u=u*(2*pi); v=v*(2*pi); x=(4+cos(v))*cos(u); y=(4+cos(v))*sin(u); z=sin(v);
So to plot a trefoil:
// Setup u=u*(2*pi); v=v*(2*pi); phi=u;
// Parametric formula for a trefoil pp=2; // A trefoil is a (2,3) torus ring. qq=3; rr=cos(qq*phi)+2; // xx,yy,zz are the formula for the trefoil, a function of one variable (phi) xx=rr*cos(pp*phi); yy=rr*sin(pp*phi); zz=-3*sin(qq*phi);
// Modified Torus formula to bend a torus into a trefoil shape: x=(4*xx+cos(v)*xx/rr); y=(4*yy+cos(v)*yy/rr); z=sin(v)+zz/rr;
So that works, and is succinct, but you could also achieve the same thing in a more mathematically correct but longer way. The correct way is to take 2 normal vectors to the derivative of the trefoil formula with respect to phi. Pseudo-code would look something like this:

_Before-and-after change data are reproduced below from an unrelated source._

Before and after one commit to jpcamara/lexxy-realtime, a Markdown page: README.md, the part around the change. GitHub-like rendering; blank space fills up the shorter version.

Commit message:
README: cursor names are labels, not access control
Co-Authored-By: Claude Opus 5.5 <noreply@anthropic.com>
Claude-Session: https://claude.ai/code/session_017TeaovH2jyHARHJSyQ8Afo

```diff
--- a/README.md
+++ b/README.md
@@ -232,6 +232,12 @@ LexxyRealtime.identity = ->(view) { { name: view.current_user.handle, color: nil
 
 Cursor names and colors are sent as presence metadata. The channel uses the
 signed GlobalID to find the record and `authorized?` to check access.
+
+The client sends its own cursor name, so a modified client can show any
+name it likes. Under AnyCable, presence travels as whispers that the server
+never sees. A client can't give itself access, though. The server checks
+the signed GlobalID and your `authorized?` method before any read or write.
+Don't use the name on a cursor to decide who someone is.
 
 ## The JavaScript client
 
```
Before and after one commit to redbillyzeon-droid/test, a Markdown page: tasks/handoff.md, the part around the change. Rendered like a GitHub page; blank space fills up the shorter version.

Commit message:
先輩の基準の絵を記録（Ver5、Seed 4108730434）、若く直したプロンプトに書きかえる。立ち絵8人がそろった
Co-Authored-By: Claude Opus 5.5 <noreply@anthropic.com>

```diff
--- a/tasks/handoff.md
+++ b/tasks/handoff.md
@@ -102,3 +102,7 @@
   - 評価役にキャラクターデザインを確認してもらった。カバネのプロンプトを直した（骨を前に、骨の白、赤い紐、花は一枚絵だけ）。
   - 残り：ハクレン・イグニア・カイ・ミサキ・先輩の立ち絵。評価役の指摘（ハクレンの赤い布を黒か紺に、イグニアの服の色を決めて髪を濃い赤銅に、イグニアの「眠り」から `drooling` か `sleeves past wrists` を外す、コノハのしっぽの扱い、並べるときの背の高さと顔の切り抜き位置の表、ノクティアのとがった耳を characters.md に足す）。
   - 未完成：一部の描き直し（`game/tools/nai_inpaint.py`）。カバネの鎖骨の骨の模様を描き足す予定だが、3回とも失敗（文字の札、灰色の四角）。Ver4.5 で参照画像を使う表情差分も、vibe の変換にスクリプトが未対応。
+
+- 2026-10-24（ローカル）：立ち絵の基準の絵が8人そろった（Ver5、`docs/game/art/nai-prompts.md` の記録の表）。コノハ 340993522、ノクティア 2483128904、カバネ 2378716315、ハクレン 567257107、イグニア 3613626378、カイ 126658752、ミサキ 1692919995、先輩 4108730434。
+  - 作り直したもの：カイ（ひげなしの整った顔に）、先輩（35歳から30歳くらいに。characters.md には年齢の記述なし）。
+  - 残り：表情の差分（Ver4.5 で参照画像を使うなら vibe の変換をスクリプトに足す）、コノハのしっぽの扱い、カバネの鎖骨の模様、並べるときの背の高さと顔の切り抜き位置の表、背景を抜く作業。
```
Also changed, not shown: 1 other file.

var dv = df(pp, qq, phi); var north = new THREE.Vector3(0,0,1); var v1 = cross(dv, north); v1.normalize(); var v2 = cross(dv, v1); v2.normalize(); x = xy + (cos(theta)*v1.x + sin(theta)*v2.x)*.2, y = yy + (cos(theta)*v1.y + sin(theta)*v2.y)*.2, z = zz + (cos(theta)*v1.z + sin(theta)*v2.z)*.2,
But that code uses three.js objects so is beyond what you can do in formula toy.
A trefoil is just on example of a torus knot. It is a (2,3) torus knot when means it winds 3 times around a circle in the interior of the torus, and 2 times around the torus’ axis of rotational symmetry. There is a whole family of torus knots (p,q). p and q correspond to pp and qq in the parametric formula above.
For instance, here is a (3,7) knot:
Below is another example which shows a (5,6) torus knot winding around a torus. This was not done in Formula Toy since it draws 2 surfaces (the knot and the torus), and Formula Toy only draws one surface. (but it was all done with three.js).